Table: Percent of subjects experiencing a “take” in each group

 

Dryvax

Wetvax (lot 1)

Wetvax (lot 2)

Undiluted

100

100

96.7

1:3.2

-

100

96.7

1:10

93.3

100

93.3

1:32

96.7

93.3

-

1:100

83.3

-

-

There was a high correlation between take and the development of serum neutralizing antibodies, as 97.5% of subjects with a take developed an increase in serum neutralizing antibody levels. No responses were detected in subjects who did not develop a take. Further, there were no dose-related trends in the frequency of serologic responses for any of the vaccine groups.

There were fewer instances of fever and systemic reactions (i.e. chills, headache, nausea, fatigue) in the lower-dose groups. Fever occurred earlier in the higher-dose groups and later in the lower-dose groups. In recent trials, 25% to 36% of recipients with a vaccine take missed normal daily activities due to adverse effects [1, 2]. In this trial,  29% of subjects with a take missed school, work, or social activities for at least 1 day,  9% for 2 days, and  4% for 3 days or more. However, there was a significant decrease in missed daily activities and mean symptom scores in the lower-dose groups.

Of interest, the classic description of vaccinia take lesion progressing from vesicle to pustule to eschar was not observed in most subjects. Instead, vesicles/pustules ruptured spontaneously under the occlusive dressing, resulting in draining shallow ulcers until 21 to 28 days after vaccination. In this study, the vaccinated area was covered with gauze and two overlapping occlusive dressings. In a previous study [1], vaccination sites were covered with folded gauze and one semipermeable adhesive membrane. The choice of dressing may contribute to the progression and healing of vaccinia lesions [5].

Conclusions

  • There were no differences in take rates or serum neutralizing-antibody responses between groups given higher-doses versus lower-doses.

  • Systemic reactions and symptom scores were greater for the higher-dose groups.

  • Vaccine dilution is safe and effective and could create a large stockpile of vaccine, which is of particular importance to the developing world where  vaccine is no longer produced. The authors conclude that a 1:5 dilution would make hundreds of millions of vaccine doses available, and that even a 1:10 dilution can be used without a significant reduction in take rates.

  • However, even in this trial, conducted at experienced centers, two subjects were inadvertently given a 1:3.2 dilution vaccine. Thus, if vaccine is to be diluted in an emergency, where global demand exceeds vaccine capacity, careful planning must be conducted in advance.

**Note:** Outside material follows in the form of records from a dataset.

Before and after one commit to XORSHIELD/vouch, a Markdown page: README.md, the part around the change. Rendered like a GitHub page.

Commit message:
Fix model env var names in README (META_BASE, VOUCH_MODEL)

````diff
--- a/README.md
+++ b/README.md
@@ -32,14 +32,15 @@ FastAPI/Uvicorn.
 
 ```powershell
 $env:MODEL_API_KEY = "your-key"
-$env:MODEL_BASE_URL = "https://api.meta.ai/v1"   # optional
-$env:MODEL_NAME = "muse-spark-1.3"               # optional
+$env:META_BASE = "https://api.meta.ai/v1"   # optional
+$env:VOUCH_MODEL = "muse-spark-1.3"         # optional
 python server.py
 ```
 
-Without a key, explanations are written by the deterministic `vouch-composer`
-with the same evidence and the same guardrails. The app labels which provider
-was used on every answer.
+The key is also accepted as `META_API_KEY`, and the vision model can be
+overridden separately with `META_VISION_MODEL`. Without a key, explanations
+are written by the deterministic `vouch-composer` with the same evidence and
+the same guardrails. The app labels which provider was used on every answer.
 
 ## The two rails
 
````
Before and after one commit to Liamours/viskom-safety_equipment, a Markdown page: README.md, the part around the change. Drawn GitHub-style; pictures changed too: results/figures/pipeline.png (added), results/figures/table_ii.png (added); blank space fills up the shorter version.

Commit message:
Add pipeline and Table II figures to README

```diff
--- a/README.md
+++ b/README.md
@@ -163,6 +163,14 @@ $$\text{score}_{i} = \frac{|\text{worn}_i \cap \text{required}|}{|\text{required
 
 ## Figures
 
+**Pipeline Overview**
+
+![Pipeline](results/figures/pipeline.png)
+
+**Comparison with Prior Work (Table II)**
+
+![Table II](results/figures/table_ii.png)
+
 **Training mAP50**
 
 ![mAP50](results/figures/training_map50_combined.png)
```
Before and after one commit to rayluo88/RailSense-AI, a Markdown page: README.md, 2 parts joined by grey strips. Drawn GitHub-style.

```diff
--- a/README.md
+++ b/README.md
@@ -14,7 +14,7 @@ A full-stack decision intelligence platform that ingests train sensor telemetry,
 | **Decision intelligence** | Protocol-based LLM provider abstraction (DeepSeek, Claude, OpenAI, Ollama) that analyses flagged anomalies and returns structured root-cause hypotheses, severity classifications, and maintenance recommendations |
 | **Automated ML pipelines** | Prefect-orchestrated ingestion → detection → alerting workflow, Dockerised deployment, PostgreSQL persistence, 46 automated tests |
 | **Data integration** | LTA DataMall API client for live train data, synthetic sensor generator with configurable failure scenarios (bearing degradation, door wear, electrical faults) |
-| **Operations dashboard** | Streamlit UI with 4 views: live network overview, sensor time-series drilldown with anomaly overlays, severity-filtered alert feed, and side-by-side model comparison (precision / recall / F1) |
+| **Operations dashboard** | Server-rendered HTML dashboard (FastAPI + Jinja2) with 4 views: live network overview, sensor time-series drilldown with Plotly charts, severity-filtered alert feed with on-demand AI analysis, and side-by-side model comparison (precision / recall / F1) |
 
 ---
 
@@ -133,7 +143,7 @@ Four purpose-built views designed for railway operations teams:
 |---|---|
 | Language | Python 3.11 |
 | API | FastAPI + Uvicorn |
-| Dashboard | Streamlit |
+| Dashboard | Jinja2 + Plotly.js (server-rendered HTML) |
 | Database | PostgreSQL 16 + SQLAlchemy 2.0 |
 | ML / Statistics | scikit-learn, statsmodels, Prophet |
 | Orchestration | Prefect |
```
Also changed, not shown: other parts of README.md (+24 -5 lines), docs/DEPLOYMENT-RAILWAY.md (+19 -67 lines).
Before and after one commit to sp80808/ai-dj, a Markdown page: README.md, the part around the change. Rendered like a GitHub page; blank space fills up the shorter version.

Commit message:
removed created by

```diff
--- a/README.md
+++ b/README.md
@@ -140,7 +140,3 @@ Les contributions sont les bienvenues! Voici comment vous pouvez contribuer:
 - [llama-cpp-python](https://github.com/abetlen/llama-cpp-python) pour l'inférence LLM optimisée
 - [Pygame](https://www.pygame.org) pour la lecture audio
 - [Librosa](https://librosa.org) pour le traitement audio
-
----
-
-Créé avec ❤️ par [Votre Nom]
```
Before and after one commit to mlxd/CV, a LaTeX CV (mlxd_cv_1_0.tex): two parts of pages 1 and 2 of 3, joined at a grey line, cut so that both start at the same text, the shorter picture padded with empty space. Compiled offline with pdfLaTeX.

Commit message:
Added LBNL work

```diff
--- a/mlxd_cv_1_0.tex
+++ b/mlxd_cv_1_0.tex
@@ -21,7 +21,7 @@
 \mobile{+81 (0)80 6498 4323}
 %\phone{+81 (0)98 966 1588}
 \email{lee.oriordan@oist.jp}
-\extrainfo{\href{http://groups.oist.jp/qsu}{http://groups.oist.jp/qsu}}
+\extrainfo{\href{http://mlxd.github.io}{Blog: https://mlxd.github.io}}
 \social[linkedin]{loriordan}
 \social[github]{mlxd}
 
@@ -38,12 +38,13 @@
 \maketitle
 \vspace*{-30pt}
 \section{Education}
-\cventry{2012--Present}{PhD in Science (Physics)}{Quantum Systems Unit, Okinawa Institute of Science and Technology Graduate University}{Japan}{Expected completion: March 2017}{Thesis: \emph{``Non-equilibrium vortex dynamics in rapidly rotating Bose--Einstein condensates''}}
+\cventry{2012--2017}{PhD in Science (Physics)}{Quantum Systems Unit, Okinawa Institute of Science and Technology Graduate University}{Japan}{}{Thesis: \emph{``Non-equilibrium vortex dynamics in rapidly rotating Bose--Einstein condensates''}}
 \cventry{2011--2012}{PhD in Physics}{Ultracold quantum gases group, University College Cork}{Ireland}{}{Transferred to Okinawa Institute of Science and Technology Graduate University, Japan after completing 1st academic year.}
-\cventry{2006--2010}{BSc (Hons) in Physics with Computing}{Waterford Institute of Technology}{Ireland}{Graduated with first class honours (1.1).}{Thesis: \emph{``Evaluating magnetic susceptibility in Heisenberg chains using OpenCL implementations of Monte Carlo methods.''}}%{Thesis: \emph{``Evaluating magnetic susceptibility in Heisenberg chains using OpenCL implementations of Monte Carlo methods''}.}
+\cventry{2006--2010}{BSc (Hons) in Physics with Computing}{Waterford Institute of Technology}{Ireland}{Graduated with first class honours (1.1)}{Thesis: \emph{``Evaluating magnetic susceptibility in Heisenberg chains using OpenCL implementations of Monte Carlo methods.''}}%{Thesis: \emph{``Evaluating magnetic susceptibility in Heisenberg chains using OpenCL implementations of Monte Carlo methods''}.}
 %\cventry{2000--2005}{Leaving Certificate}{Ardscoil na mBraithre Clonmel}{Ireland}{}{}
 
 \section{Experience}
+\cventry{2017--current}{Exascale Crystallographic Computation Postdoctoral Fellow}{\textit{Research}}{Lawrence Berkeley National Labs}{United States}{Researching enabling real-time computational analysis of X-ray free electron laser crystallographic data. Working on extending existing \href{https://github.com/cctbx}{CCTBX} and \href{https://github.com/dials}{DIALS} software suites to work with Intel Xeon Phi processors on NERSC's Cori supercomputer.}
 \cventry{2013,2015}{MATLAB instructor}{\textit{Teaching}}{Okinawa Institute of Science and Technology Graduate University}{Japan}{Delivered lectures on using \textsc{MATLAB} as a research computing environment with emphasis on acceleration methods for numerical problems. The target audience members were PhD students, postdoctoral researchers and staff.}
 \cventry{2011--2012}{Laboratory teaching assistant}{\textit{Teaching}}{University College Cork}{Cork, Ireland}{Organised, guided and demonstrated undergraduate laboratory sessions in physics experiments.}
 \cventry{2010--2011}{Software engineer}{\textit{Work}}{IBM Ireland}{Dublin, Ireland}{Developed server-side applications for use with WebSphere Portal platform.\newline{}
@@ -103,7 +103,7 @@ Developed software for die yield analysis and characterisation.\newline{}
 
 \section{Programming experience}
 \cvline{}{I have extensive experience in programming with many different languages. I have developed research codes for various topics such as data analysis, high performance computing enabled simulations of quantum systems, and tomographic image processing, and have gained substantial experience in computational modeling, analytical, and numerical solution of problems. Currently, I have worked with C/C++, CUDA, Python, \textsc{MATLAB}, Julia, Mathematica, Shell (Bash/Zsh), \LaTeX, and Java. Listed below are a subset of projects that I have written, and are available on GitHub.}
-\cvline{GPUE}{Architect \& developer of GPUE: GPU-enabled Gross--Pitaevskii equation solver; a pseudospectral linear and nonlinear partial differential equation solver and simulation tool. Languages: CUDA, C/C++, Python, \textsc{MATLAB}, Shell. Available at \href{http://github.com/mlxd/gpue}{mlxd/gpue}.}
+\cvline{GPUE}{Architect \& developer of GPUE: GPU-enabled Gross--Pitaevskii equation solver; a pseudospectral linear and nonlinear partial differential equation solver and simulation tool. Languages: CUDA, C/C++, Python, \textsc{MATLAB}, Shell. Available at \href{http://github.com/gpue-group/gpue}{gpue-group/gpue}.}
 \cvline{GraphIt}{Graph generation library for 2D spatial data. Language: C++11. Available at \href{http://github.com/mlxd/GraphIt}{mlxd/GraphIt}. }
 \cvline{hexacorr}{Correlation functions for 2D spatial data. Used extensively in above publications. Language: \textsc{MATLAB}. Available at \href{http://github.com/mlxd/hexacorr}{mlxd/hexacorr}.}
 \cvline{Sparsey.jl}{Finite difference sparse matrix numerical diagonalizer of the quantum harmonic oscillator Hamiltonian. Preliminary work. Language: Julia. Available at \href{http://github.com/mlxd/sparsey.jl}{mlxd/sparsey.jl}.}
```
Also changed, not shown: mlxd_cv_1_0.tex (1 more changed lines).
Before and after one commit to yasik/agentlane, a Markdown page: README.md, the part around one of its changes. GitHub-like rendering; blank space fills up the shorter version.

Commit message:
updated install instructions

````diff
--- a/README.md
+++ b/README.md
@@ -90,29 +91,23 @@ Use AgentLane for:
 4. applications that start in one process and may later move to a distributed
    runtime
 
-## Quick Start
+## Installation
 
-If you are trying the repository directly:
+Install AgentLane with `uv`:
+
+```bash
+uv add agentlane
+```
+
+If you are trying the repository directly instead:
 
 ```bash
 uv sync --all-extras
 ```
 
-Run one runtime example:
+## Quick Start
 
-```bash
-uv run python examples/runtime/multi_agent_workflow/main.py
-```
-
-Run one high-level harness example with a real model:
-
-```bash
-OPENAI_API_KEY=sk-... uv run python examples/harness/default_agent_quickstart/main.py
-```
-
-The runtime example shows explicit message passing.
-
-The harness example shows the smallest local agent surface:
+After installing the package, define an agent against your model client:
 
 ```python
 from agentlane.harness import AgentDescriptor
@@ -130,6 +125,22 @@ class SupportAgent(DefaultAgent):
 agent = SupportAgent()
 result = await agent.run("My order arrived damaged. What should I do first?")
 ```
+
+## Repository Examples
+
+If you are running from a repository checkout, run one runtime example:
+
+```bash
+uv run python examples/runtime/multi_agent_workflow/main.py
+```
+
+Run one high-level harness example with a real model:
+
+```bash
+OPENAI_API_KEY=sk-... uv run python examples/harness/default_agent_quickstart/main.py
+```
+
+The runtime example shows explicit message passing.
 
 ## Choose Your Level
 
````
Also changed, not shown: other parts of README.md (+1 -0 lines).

Provisions to have an adequate amount of diluent and bifurcated needles on hand need to be made in advance.

  • In addition, the authors believe that vaccination techniques may have influenced the lower take rates for the 1:100 dilution of Dryvax in one of the study sites. This reinforces the concept that high take rates can only be achieved through the use of adequate vaccination technique.

One important note: The ACAM2000, the new smallpox Vero cell-culture vaccine purchased by the U.S. government for the SNS, cannot be diluted. In a previous study, virus titers in the undiluted ACAM2000 vaccine were only approximately 106.5 pfu/mL, considerably lower than titers present in the stored Dryvax and Wetvax vaccines [3].

References

  1. Frey SE, Couch RB, Tacket CO, et al. Clinical responses to undiluted and diluted smallpox vaccine. N Engl J Med 2002;346:1265-74.

  2. Talbot TR, Stapleton JT, Brady RC, et al. Vaccination success rate and reaction profile with diluted and undiluted smallpox vaccine: a randomized controlled trial. JAMA 2004;292:1205-12.

  3. Artenstein AW, Johnson C, Marbury TC, et al. A novel, cell culture-derived smallpox vaccine in vaccinia-naive adults. Vaccine 2005;23:3301-9.

  4. Couch RB, Winokur PL, Edwards KM, et al. Reducing the dose of smallpox vaccine reduces vaccine-associated morbidity without reducing vaccination success rates or immune responses. The Journal of Infectious Diseases 2007;195:826-32.

  5. Crittenton E, Davis A, Hoffmann KK, Rutala WA, Weber DJ. Semipermeable dressing used to cover smallpox vaccination sites as a cause of skin damage. Infect Control Hosp Epidemiol 2004;25:96.